by Vonda Skelton @VondaSkelton

Years ago I was listening to a National Speakers Association (NSA) training CD when Tom Searcy said something like, "Never create something once that you can't sell twice." 

Although it would most likely be considered wise counsel in the general market, I must admit that as a Christian writer and speaker, my first response was to cringe. 

Sell? And not only once, but twice? Does everything in the world have to go back to money? 

Thursday, February 11, 2016

6 Ways to Manage Writing Time & Encourage Creativity

by Lynette Eason @LynetteEason

At what point do you have to step back and say, “No, I’m sorry, I simply can’t add one more thing to my calendar?” 

Truth is, I’m still trying to figure that one out. Christmas 2015 came and went in a blur.
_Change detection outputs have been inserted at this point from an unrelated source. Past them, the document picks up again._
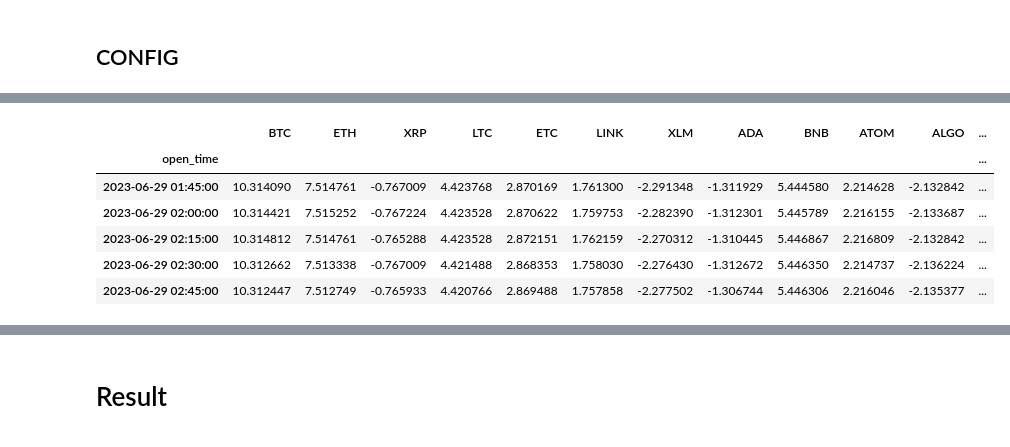
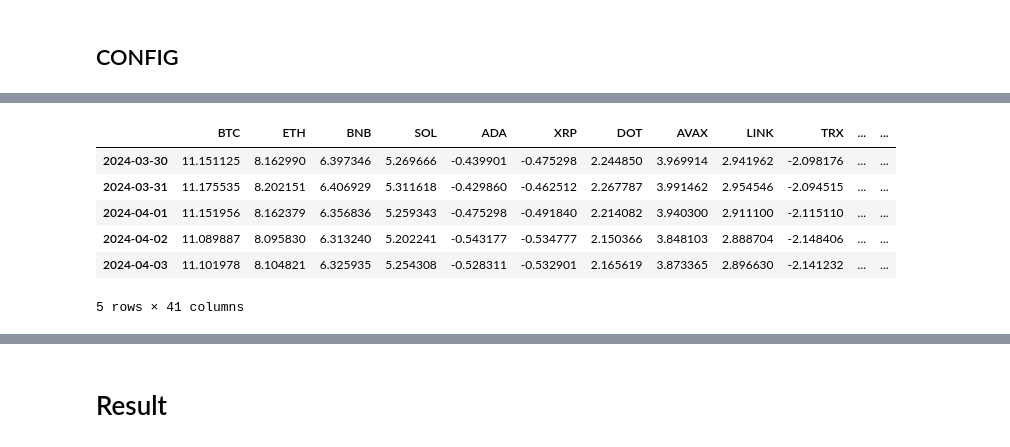
Before and after one commit to beannguyen/crypto-pair-trading, a Jupyter notebook: src/research/Live Test Crypto Pair Trading with Johansen Test.ipynb, the cells around one changed output, grey strips where cells are left out. Cells and saved outputs as stored; diff of their text form; code cells hidden in the pictures.

```diff
--- a/src/research/Live Test Crypto Pair Trading with Johansen Test.ipynb
+++ b/src/research/Live Test Crypto Pair Trading with Johansen Test.ipynb
@@ -23,16 +23,18 @@ plt.ioff()
 ## CONFIG
 # %%
 API_BASE = 'https://fapi.binance.com/fapi/v1/'
-DATA_PATH = '/mnt/c/Users/vmodg/source/repos/BeanRepos/crypto-pair-trading/data/'
-# DATA_PATH = '/mnt/d/Working/PersonalProjects/Trading/trading-agent/crypto-pair-trading/data/crypto/'
-# TIMEFRAME = '1d'
-# lookback = 1000
+# DATA_PATH = '/mnt/c/Users/vmodg/source/repos/BeanRepos/crypto-pair-trading/data/'
+TIMEFRAME = '1d'
+lookback = 1000
 
 # TIMEFRAME = '1h'
 # lookback = 30*4
 
-TIMEFRAME = '15m'
-lookback = 30*2
+# TIMEFRAME = '15m'
+# lookback = 30*2
+
+
+DATA_PATH = f'/mnt/d/Working/PersonalProjects/Trading/trading-agent/crypto-pair-trading/data/crypto/'
 # %%
 
 
@@ -159,39 +212,20 @@ def get_candles(base, quote, start_date: datetime, end_date=None, interval='1m')
 # %%
-# symbols = pd.read_csv(f'/mnt/d/Working/PersonalProjects/Trading/trading-agent/crypto-pair-trading/data/symbols.csv')['symbol'].values.tolist()
-symbols = ['BTCUSDT',
-'ETHUSDT',
-'XRPUSDT',
-'LTCUSDT',
-'ETCUSDT',
-'LINKUSDT',
-'XLMUSDT',
-'ADAUSDT',
-'BNBUSDT',
-'ATOMUSDT',
-'ALGOUSDT',
-'DOTUSDT',
-'SOLUSDT',
-'AVAXUSDT',
-'MATICUSDT',
-'XMRUSDT',
-'NEARUSDT',
-'EOSUSDT',
-'NEOUSDT',
-'UNIUSDT']
-symbols = [s.replace('USDT', '') for s in symbols]
 
 data = []
 start_time = datetime.utcnow() - timedelta(days=lookback)
 
 for symbol in symbols:
-    df = pd.read_csv(f'{DATA_PATH}{TIMEFRAME}/{symbol}-USDT.csv', parse_dates=['open_time'], index_col=['open_time'])
-    df = df[df.index >= start_time].copy()
+    try:
+        df = pd.read_csv(f'{DATA_PATH}{TIMEFRAME}/{symbol}-USDT.csv', parse_dates=['open_time'], index_col=['open_time'])
+        df = df[df.index >= start_time].copy()
+    except FileNotFoundError:
+        df = pd.DataFrame([], columns=['open', 'high', 'low', 'close', 'volume'])
     # print('start time', df.index[-1].to_pydatetime())
 
     df1 = get_candles(
         base=symbol,
         quote='USDT',
-        start_date=df.index[-1].to_pydatetime(),
+        start_date=df.index[-1].to_pydatetime() if len(df) > 0 else start_time,
         # end_date=datetime.now() - timedelta(days=15),
         interval=TIMEFRAME
     )
@@ -217,10 +254,10 @@ df.tail()
-|  | BTC | ETH | XRP | LTC | ETC | LINK | XLM | ADA | BNB | ATOM | ALGO | ... |
-| open_time |  |  |  |  |  |  |  |  |  |  |  | ... |
-| 2023-06-29 01:45:00 | 10.314090 | 7.514761 | -0.767009 | 4.423768 | 2.870169 | 1.761300 | -2.291348 | -1.311929 | 5.444580 | 2.214628 | -2.132842 | ... |
-| 2023-06-29 02:00:00 | 10.314421 | 7.515252 | -0.767224 | 4.423528 | 2.870622 | 1.759753 | -2.282390 | -1.312301 | 5.445789 | 2.216155 | -2.133687 | ... |
-| 2023-06-29 02:15:00 | 10.314812 | 7.514761 | -0.765288 | 4.423528 | 2.872151 | 1.762159 | -2.270312 | -1.310445 | 5.446867 | 2.216809 | -2.132842 | ... |
-| 2023-06-29 02:30:00 | 10.312662 | 7.513338 | -0.767009 | 4.421488 | 2.868353 | 1.758030 | -2.276430 | -1.312672 | 5.446350 | 2.214737 | -2.136224 | ... |
-| 2023-06-29 02:45:00 | 10.312447 | 7.512749 | -0.765933 | 4.420766 | 2.869488 | 1.757858 | -2.277502 | -1.306744 | 5.446306 | 2.216046 | -2.135377 | ... |
+|  | BTC | ETH | BNB | SOL | ADA | XRP | DOT | AVAX | LINK | TRX | ... | ... |
+| 2024-03-30 | 11.151125 | 8.162990 | 6.397346 | 5.269666 | -0.439901 | -0.475298 | 2.244850 | 3.969914 | 2.941962 | -2.098176 | ... | ... |
+| 2024-03-31 | 11.175535 | 8.202151 | 6.406929 | 5.311618 | -0.429860 | -0.462512 | 2.267787 | 3.991462 | 2.954546 | -2.094515 | ... | ... |
+| 2024-04-01 | 11.151956 | 8.162379 | 6.356836 | 5.259343 | -0.475298 | -0.491840 | 2.214082 | 3.940300 | 2.911100 | -2.115110 | ... | ... |
+| 2024-04-02 | 11.089887 | 8.095830 | 6.313240 | 5.202241 | -0.543177 | -0.534777 | 2.150366 | 3.848103 | 2.888704 | -2.148406 | ... | ... |
+| 2024-04-03 | 11.101978 | 8.104821 | 6.325935 | 5.254308 | -0.528311 | -0.532901 | 2.165619 | 3.873365 | 2.896630 | -2.141232 | ... | ... |
+5 rows × 41 columns
 # %%
 p = 1
 COINTEGRATION_CONFIDENCE_LEVEL = 90
```
Also changed, not shown: parts of 6 cells of this notebook, 15 other files.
Then the month of January somehow passed me by. And now February is doing the same! 

As a writer, I can very easily spend all of my time in front of the computer. During the school day, I typically have from about 8:00AM – 3:30PM (and sometimes longer if everyone is working or hanging out with friends) to write without interruption. Time that I’m not doing something for my children or husband, etc., can be gone in the blink of an eye by the time I look up from my laptop. And while it’s productive (MOST of the time) writing wise, it’s not always productive “healthy” wise.

Wednesday, February 10, 2016

PSL, Publishing as a Second Language—What is Genre & How Do I Figure Out Mine?

by Linda Gilden @LindaGilden

When I started writing one of the strangest words to both my ear and tongue was the word genre. It is pronounced ʒɑn·rə or ˈʒɑ̃·rə but even knowing that, the pronunciation seemed awkward.

After using it for a few years, I began to get used to using this word. It became easier to say and the more I heard it the more common it seemed. But the mystery still remained as to what a genre really is.

Tuesday, February 9, 2016

Frozen in Place—Don't Let Negative Self Talk Freeze Your Writing

by Cindy Sproles @CindyDevoted

Fourteen inches of snow had fallen three days earlier. Rain pelted down the fourth day. Yet when I opened the door to head out, it was the most beautiful sight I’d ever seen. After the rain, the temperature dropped, and as the mountains are famous for their beautiful morning foggy mists—the fog had frozen. It was like you could lift your finger and break the air.

I gawked, took pictures and when I came home and sat down to write, I found myself in a frozen fog. It wasn’t writer’s block. My thoughts simply froze as solid as the mountain midst.

It’s crunch time on the novel and as I enter the last 15K words to completion, self-doubt punched at my gut.

It’s probably not good enough. You know folks will compare it to the best seller you had last time. What makes you think you can actually pull off two in a row?

Doubt strikes at the most inopportune times. Without warning we’re plunking away at our work when our fingers grow cold. The confidence we’ve exuberated over the last year, suddenly vanishes.

Monday, February 8, 2016

The TWO Most Important Things that will Take Your Social Media to the Next Level

by Edie Melson @EdieMelson

I teach social media all over the country. My students include writers, authors, ministries, even businesses. I’m asked over and over again for the secrets to my own success. Everyone is looking for that insider tip that can take social media to the next level.

Today I’m going to give you 2 of them.

But I’ve got to warn you, they’re not some difficult algorithm or complicated series of steps.

The simplicity of what I’m about to tell you will cause many to shake their heads and walk away. These tips seem too easy to work. Truthfully though, they are the secret to my own success.

Friday, February 5, 2016

Writers, Rewrite the Masters to Improve Your Writing

by Bruce Brady @BDBrady007

The other day I began reading a New York Times best-selling novel with a critical eye and noticed something I thought odd. It could have been written better.

Don’t get me wrong. I’m not saying I’m better than that author. I’m certainly not. My point here is to make us all aware of a couple truths, and an idea.